[Difference listings]

● ● ● ●

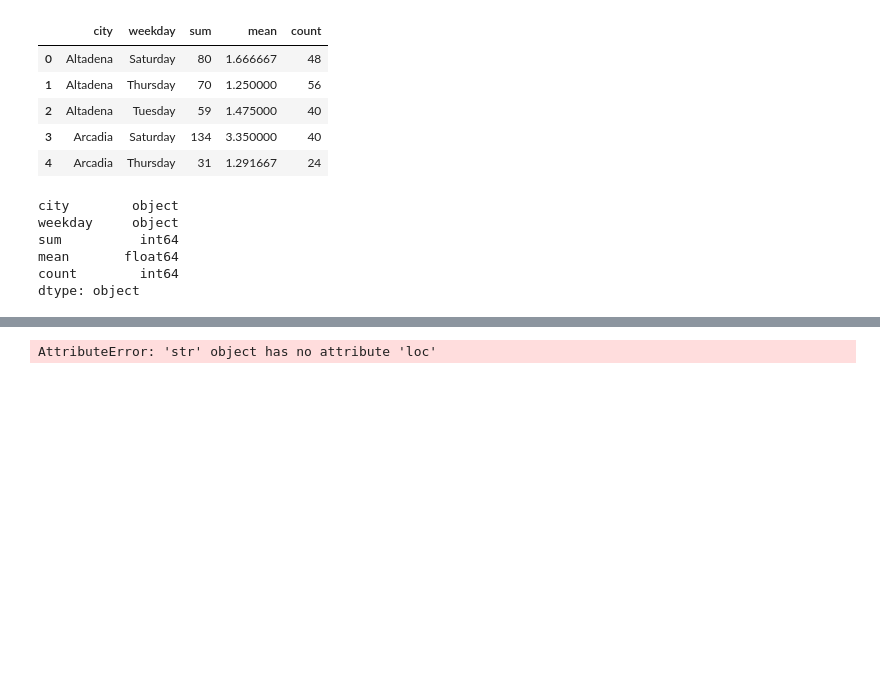
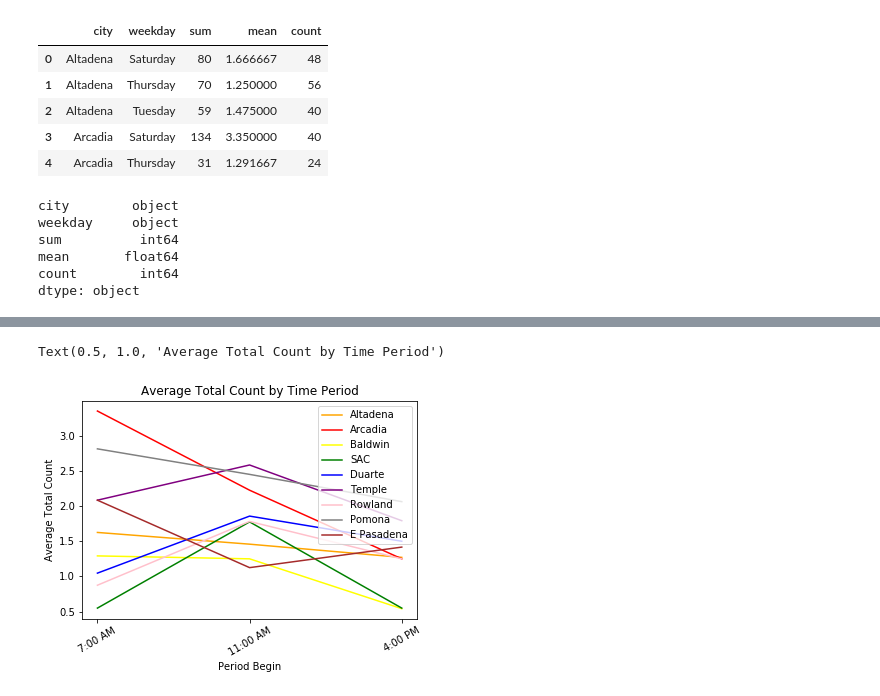
Before and after one commit to zihaoxu/BikeSGV, a Jupyter notebook: notebook/Analysis/03a-starter-code-for-temporal-trends.ipynb, the cells around one changed output, grey strips where cells are left out. Saved outputs shown, nothing was run; the diff lists cells and outputs as text; code cells hidden in the pictures; blank space fills up the shorter version.

```diff
--- a/notebook/Analysis/03a-starter-code-for-temporal-trends.ipynb
+++ b/notebook/Analysis/03a-starter-code-for-temporal-trends.ipynb
@@ -385,18 +388,37 @@ print (cities)
 # %%
-Arcadia = city.loc[weekday['city'] == 'Arcadia']
-Altadena = city.loc[weekday['city'] == 'Altadena']
-Baldwin = city.loc[weekday['city'] == 'Baldwin Park']
-SAC = city.loc[weekday['city'] == 'Mt. SAC/Cal Poly/Walnut']
-Duarte = city.loc[weekday['city'] == 'Duarte']
-Temple = city.loc[weekday['city'] == 'Temple City']
-Rowland = city.loc[weekday['city'] == 'Rowland Heights']
-Pomona = city.loc[weekday['city'] == 'Pomona']
-EPasadena = city.loc[weekday['city'] == 'E. Pasadena']
+Arcadia = city.loc[city['city'] == 'Arcadia']
+Altadena = city.loc[city['city'] == 'Altadena']
+Baldwin = city.loc[city['city'] == 'Baldwin Park']
+SAC = city.loc[city['city'] == 'Mt. SAC/Cal Poly/Walnut']
+Duarte = city.loc[city['city'] == 'Duarte']
+Temple = city.loc[city['city'] == 'Temple City']
+Rowland = city.loc[city['city'] == 'Rowland Heights']
+Pomona = city.loc[city['city'] == 'Pomona']
+EPasadena = city.loc[city['city'] == 'E. Pasadena']
 
 %matplotlib inline
-plt.plot(Arcadia['period_begin'], Arcadia['mean'])
+fig = plt.figure()
+ax = fig.add_subplot(111)
+xt = ['7:00 AM', '11:00 AM', '4:00 PM']
+ax.set_xticklabels(xt)
+
+plt.plot(Altadena['period_begin'], Altadena['mean'], color = 'orange', label = 'Altadena')
+plt.plot(Arcadia['period_begin'], Arcadia['mean'], color = 'red', label = 'Arcadia')
+plt.plot(Baldwin['period_begin'], Baldwin['mean'], color = 'yellow', label = 'Baldwin')
+plt.plot(SAC['period_begin'], SAC['mean'], color = 'green', label = 'SAC')
+plt.plot(Duarte['period_begin'], Duarte['mean'], color = 'blue', label = 'Duarte')
+plt.plot(Temple['period_begin'], Temple['mean'], color = 'purple', label = 'Temple')
+plt.plot(Rowland['period_begin'], Rowland['mean'], color = 'pink', label = 'Rowland')
+plt.plot(Pomona['period_begin'], Pomona['mean'], color = 'grey', label = 'Pomona')
+plt.plot(EPasadena['period_begin'], EPasadena['mean'], color = 'brown', label = 'E Pasadena')
+plt.xticks(rotation = 30)
+plt.legend()
+plt.xlabel('Period Begin')
+plt.ylabel('Average Total Count')
+plt.title("Average Total Count by Time Period")
 # %% [output]
-AttributeError: 'str' object has no attribute 'loc'
+Text(0.5, 1.0, 'Average Total Count by Time Period')
+[figure, added]
 # %%
 #locations with the highest number of average bikers passing through
 location = df.groupby(['location_id', 'city']).agg(['sum', 'mean', 'count'])['total_count'].reset_index()
```
Also changed, not shown: parts of 18 cells of this notebook.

● ● ● ●

▸ **WHAT THIS TASK INVOLVES**:
Down to the last line, return the entries above exactly, with no pictures.

▸ **RESPONSE TO THIS TASK**:
Before and after one commit to zihaoxu/BikeSGV, a Jupyter notebook: notebook/Analysis/03a-starter-code-for-temporal-trends.ipynb, the cells around one changed output, grey strips where cells are left out. Saved outputs shown, nothing was run; the diff lists cells and outputs as text; code cells hidden in the pictures; blank space fills up the shorter version.

```diff
--- a/notebook/Analysis/03a-starter-code-for-temporal-trends.ipynb
+++ b/notebook/Analysis/03a-starter-code-for-temporal-trends.ipynb
@@ -385,18 +388,37 @@ print (cities)
 # %%
-Arcadia = city.loc[weekday['city'] == 'Arcadia']
-Altadena = city.loc[weekday['city'] == 'Altadena']
-Baldwin = city.loc[weekday['city'] == 'Baldwin Park']
-SAC = city.loc[weekday['city'] == 'Mt. SAC/Cal Poly/Walnut']
-Duarte = city.loc[weekday['city'] == 'Duarte']
-Temple = city.loc[weekday['city'] == 'Temple City']
-Rowland = city.loc[weekday['city'] == 'Rowland Heights']
-Pomona = city.loc[weekday['city'] == 'Pomona']
-EPasadena = city.loc[weekday['city'] == 'E. Pasadena']
+Arcadia = city.loc[city['city'] == 'Arcadia']
+Altadena = city.loc[city['city'] == 'Altadena']
+Baldwin = city.loc[city['city'] == 'Baldwin Park']
+SAC = city.loc[city['city'] == 'Mt. SAC/Cal Poly/Walnut']
+Duarte = city.loc[city['city'] == 'Duarte']
+Temple = city.loc[city['city'] == 'Temple City']
+Rowland = city.loc[city['city'] == 'Rowland Heights']
+Pomona = city.loc[city['city'] == 'Pomona']
+EPasadena = city.loc[city['city'] == 'E. Pasadena']
 
 %matplotlib inline
-plt.plot(Arcadia['period_begin'], Arcadia['mean'])
+fig = plt.figure()
+ax = fig.add_subplot(111)
+xt = ['7:00 AM', '11:00 AM', '4:00 PM']
+ax.set_xticklabels(xt)
+
+plt.plot(Altadena['period_begin'], Altadena['mean'], color = 'orange', label = 'Altadena')
+plt.plot(Arcadia['period_begin'], Arcadia['mean'], color = 'red', label = 'Arcadia')
+plt.plot(Baldwin['period_begin'], Baldwin['mean'], color = 'yellow', label = 'Baldwin')
+plt.plot(SAC['period_begin'], SAC['mean'], color = 'green', label = 'SAC')
+plt.plot(Duarte['period_begin'], Duarte['mean'], color = 'blue', label = 'Duarte')
+plt.plot(Temple['period_begin'], Temple['mean'], color = 'purple', label = 'Temple')
+plt.plot(Rowland['period_begin'], Rowland['mean'], color = 'pink', label = 'Rowland')
+plt.plot(Pomona['period_begin'], Pomona['mean'], color = 'grey', label = 'Pomona')
+plt.plot(EPasadena['period_begin'], EPasadena['mean'], color = 'brown', label = 'E Pasadena')
+plt.xticks(rotation = 30)
+plt.legend()
+plt.xlabel('Period Begin')
+plt.ylabel('Average Total Count')
+plt.title("Average Total Count by Time Period")
 # %% [output]
-AttributeError: 'str' object has no attribute 'loc'
+Text(0.5, 1.0, 'Average Total Count by Time Period')
+[figure, added]
 # %%
 #locations with the highest number of average bikers passing through
 location = df.groupby(['location_id', 'city']).agg(['sum', 'mean', 'count'])['total_count'].reset_index()
```
Also changed, not shown: parts of 18 cells of this notebook.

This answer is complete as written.